Facing antitrust claims by 48 state attorneys general who filed a lawsuit in December, company attorneys met with the editorial board of the cleveland.com/Plain Dealer and maintained that, contrary to claims of the AGs, it has plenty of competition.
Facebook is alleged to have repeatedly engaged in what New York Attorney General Letitia James has referred to as a “buy-or-bury strategy.” The complaint, as summarized by James on the New York AG website, alleges that “over the last decade, the social networking giant illegally acquired competitors in a predatory manner and cut services to smaller threats — depriving users from the benefits of competition and reducing privacy protections and services along the way — all in an effort to boost its bottom line through increased advertising revenue.”
In the meeting with Cleveland.com, Kate Patchen, Facebook’s associate general counsel, said this is the wrong time to challenge Facebook’s acquisitions of WhatsApp and Instagram, given they took place years ago. This echoes what Facebook vice president and general counsel Jennifer Newstead had to say soon after the suit was filed on December 9. She called the antitrust case “revisionist history,” and said the single most important fact is that the acquisitions at issue were cleared years ago. The government “now wants to do a do-over,” she said, “sending a chilling warning to American business that no sale is ever final.”

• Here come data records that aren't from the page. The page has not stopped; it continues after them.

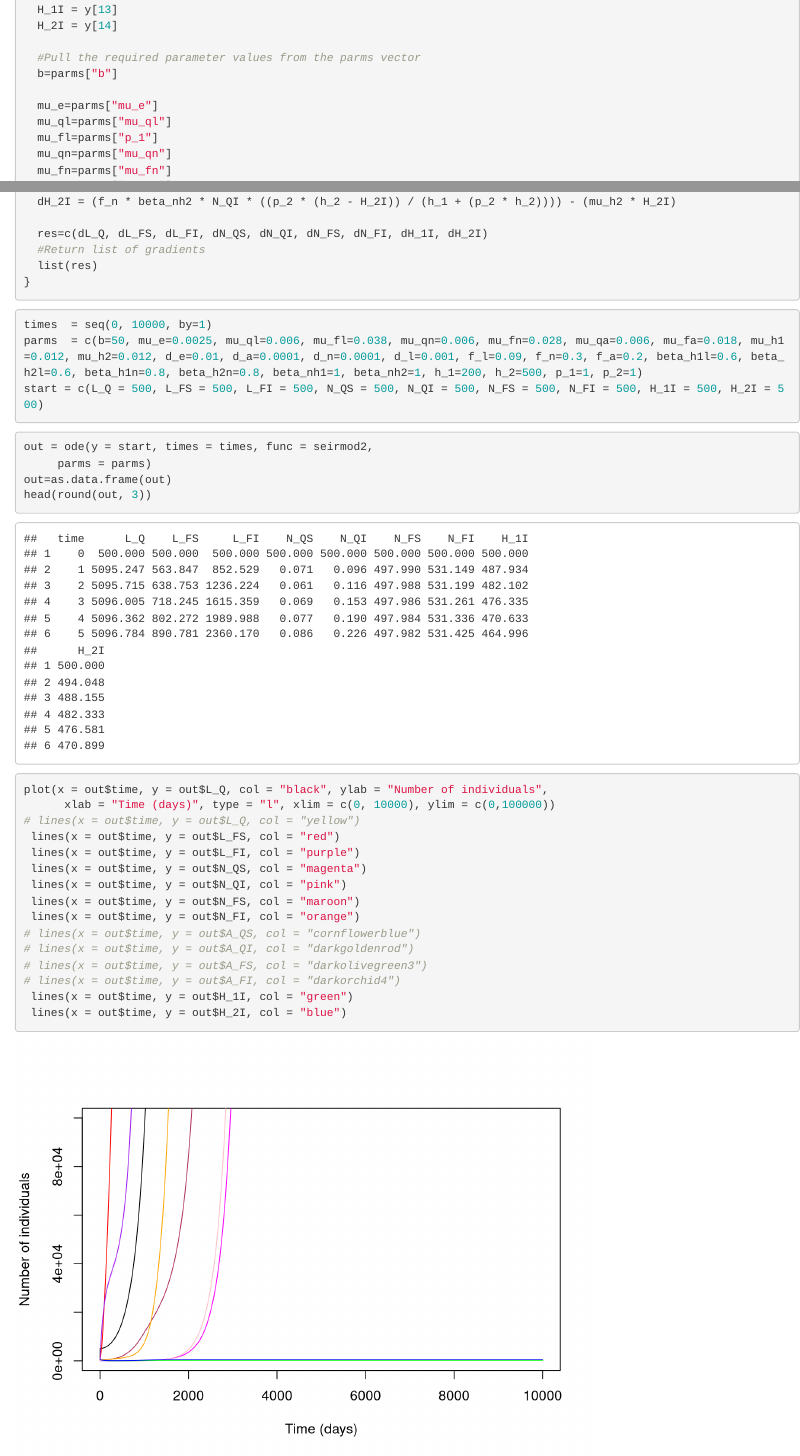
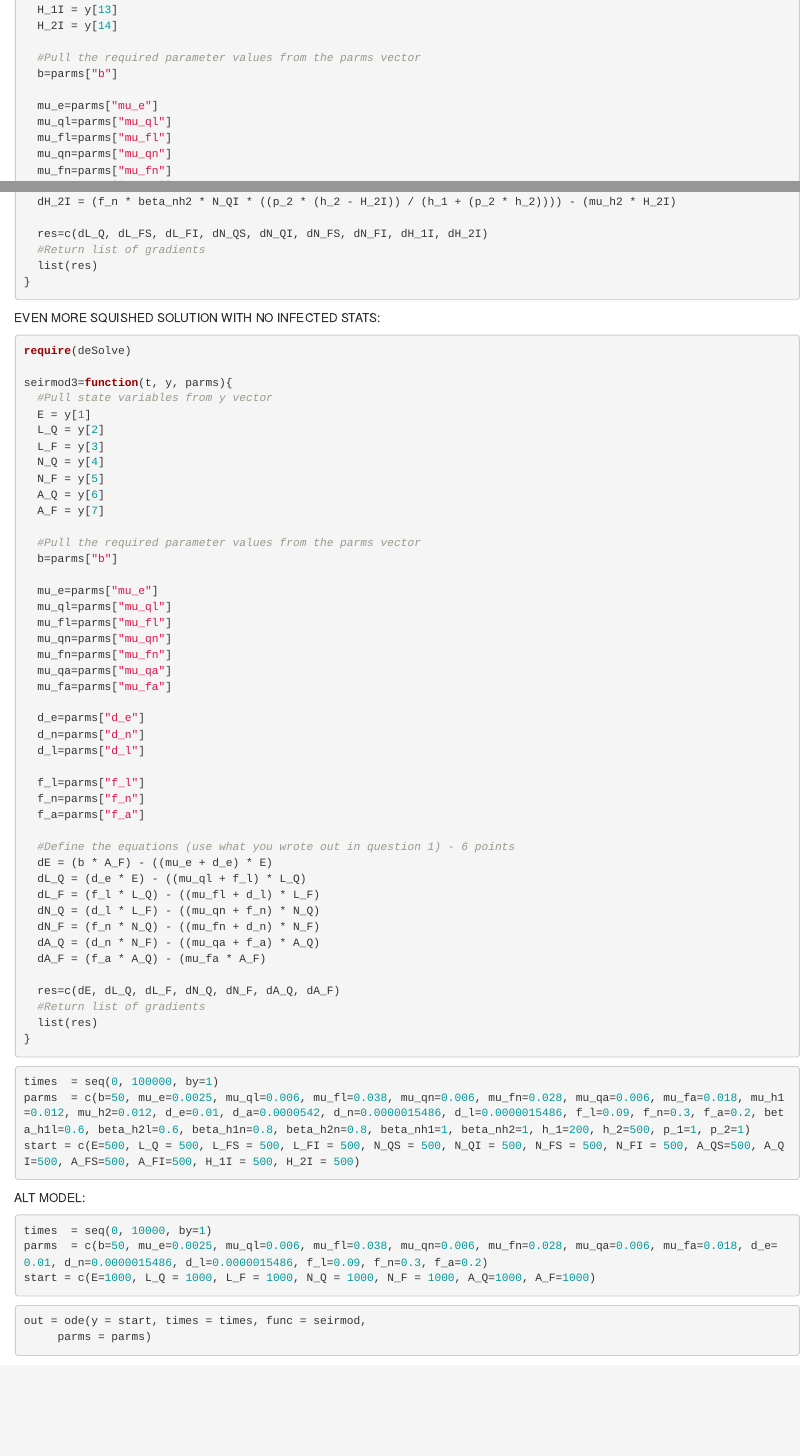
Before and after one commit to stelmacs/AARMS2023, an R Markdown document (Project.Rmd): the page in a window 1100 px wide, from 550 px down, and a second part further down, joined at a grey line. Rendered offline with R 4.5, knitr and Pandoc, with nearby package versions; some code elsewhere in the file could not run offline.

Commit message:
Add files via upload

````diff
--- a/Project.Rmd
+++ b/Project.Rmd
@@ -36,7 +36,7 @@ seirmod=function(t, y, parms){
 
   mu_e=parms["mu_e"]
   mu_ql=parms["mu_ql"]
-  mu_fl=parms["p_1"]
+  mu_fl=parms["mu_fl"]
   mu_qn=parms["mu_qn"]
   mu_fn=parms["mu_fn"]
   mu_qa=parms["mu_qa"]
@@ -168,20 +168,74 @@ seirmod2=function(t, y, parms){
 ```
 
 
+EVEN MORE SQUISHED SOLUTION WITH NO INFECTED STATS:
+```{r}
+require(deSolve)
+
+seirmod3=function(t, y, parms){
+  #Pull state variables from y vector
+  E = y[1]
+  L_Q = y[2]
+  L_F = y[3]
+  N_Q = y[4]
+  N_F = y[5]
+  A_Q = y[6]
+  A_F = y[7]
+
+  #Pull the required parameter values from the parms vector
+  b=parms["b"]
+
+  mu_e=parms["mu_e"]
+  mu_ql=parms["mu_ql"]
+  mu_fl=parms["mu_fl"]
+  mu_qn=parms["mu_qn"]
+  mu_fn=parms["mu_fn"]
+  mu_qa=parms["mu_qa"]
+  mu_fa=parms["mu_fa"]
+
+  d_e=parms["d_e"]
+  d_n=parms["d_n"]
+  d_l=parms["d_l"]
+
+  f_l=parms["f_l"]
+  f_n=parms["f_n"]
+  f_a=parms["f_a"]
+
+  #Define the equations (use what you wrote out in question 1) - 6 points
+  dE = (b * A_F) - ((mu_e + d_e) * E)
+  dL_Q = (d_e * E) - ((mu_ql + f_l) * L_Q)
+  dL_F = (f_l * L_Q) - ((mu_fl + d_l) * L_F)
+  dN_Q = (d_l * L_F) - ((mu_qn + f_n) * N_Q)
+  dN_F = (f_n * N_Q) - ((mu_fn + d_n) * N_F)
+  dA_Q = (d_n * N_F) - ((mu_qa + f_a) * A_Q)
+  dA_F = (f_a * A_Q) - (mu_fa * A_F)
+
+  res=c(dE, dL_Q, dL_F, dN_Q, dN_F, dA_Q, dA_F)
+  #Return list of gradients
+  list(res)
+}
+
+```
+
+
+```{r}
+times  = seq(0, 100000, by=1)
+parms  = c(b=50, mu_e=0.0025, mu_ql=0.006, mu_fl=0.038, mu_qn=0.006, mu_fn=0.028, mu_qa=0.006, mu_fa=0.018, mu_h1=0.012, mu_h2=0.012, d_e=0.01, d_a=0.0000542, d_n=0.0000015486, d_l=0.0000015486, f_l=0.09, f_n=0.3, f_a=0.2, beta_h1l=0.6, beta_h2l=0.6, beta_h1n=0.8, beta_h2n=0.8, beta_nh1=1, beta_nh2=1, h_1=200, h_2=500, p_1=1, p_2=1)
+start = c(E=500, L_Q = 500, L_FS = 500, L_FI = 500, N_QS = 500, N_QI = 500, N_FS = 500, N_FI = 500, A_QS=500, A_QI=500, A_FS=500, A_FI=500, H_1I = 500, H_2I = 500)
+```
+
+ALT MODEL:
 ```{r}
 times  = seq(0, 10000, by=1)
-parms  = c(b=50, mu_e=0.0025, mu_ql=0.006, mu_fl=0.038, mu_qn=0.006, mu_fn=0.028, mu_qa=0.006, mu_fa=0.018, mu_h1=0.012, mu_h2=0.012, d_e=0.01, d_a=0.0001, d_n=0.0001, d_l=0.001, f_l=0.09, f_n=0.3, f_a=0.2, beta_h1l=0.6, beta_h2l=0.6, beta_h1n=0.8, beta_h2n=0.8, beta_nh1=1, beta_nh2=1, h_1=200, h_2=500, p_1=1, p_2=1)
-start = c(L_Q = 500, L_FS = 500, L_FI = 500, N_QS = 500, N_QI = 500, N_FS = 500, N_FI = 500, H_1I = 500, H_2I = 500)
+parms  = c(b=50, mu_e=0.0025, mu_ql=0.006, mu_fl=0.038, mu_qn=0.006, mu_fn=0.028, mu_qa=0.006, mu_fa=0.018, d_e=0.01, d_n=0.0000015486, d_l=0.0000015486, f_l=0.09, f_n=0.3, f_a=0.2)
+start = c(E=1000, L_Q = 1000, L_F = 1000, N_Q = 1000, N_F = 1000, A_Q=1000, A_F=1000)
 ```
 
 ```{r}
-out = ode(y = start, times = times, func = seirmod2,
+out = ode(y = start, times = times, func = seirmod,
      parms = parms)
 out=as.data.frame(out)
 head(round(out, 3))
 ```
 
 ```{r}
-plot(x = out$time, y = out$L_Q, col = "black", ylab = "Number of individuals",
-      xlab = "Time (days)", type = "l", xlim = c(0, 10000), ylim = c(0,100000))
-# lines(x = out$time, y = out$L_Q, col = "yellow")
@@ -191,7 +248,3 @@ plot(x = out$time, y = out$L_Q, col = "black", ylab = "Number of individuals",
  lines(x = out$time, y = out$N_QI, col = "pink")
  lines(x = out$time, y = out$N_FS, col = "maroon")
  lines(x = out$time, y = out$N_FI, col = "orange")
-# lines(x = out$time, y = out$A_QS, col = "cornflowerblue")
-# lines(x = out$time, y = out$A_QI, col = "darkgoldenrod")
-# lines(x = out$time, y = out$A_FS, col = "darkolivegreen3")
-# lines(x = out$time, y = out$A_FI, col = "darkorchid4")
````
Also changed, not shown: Project.Rmd (49 more changed lines).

Facebook also maintains that issues raised in this case should be addressed by legislators and regulators, not an antitrust lawsuit. Ohio’s Attorney General, when asked by cleveland.com/Plain Dealer to comment, replied: “Well of course the legislature did act — it’s called the Sherman Antitrust Act of 1890.”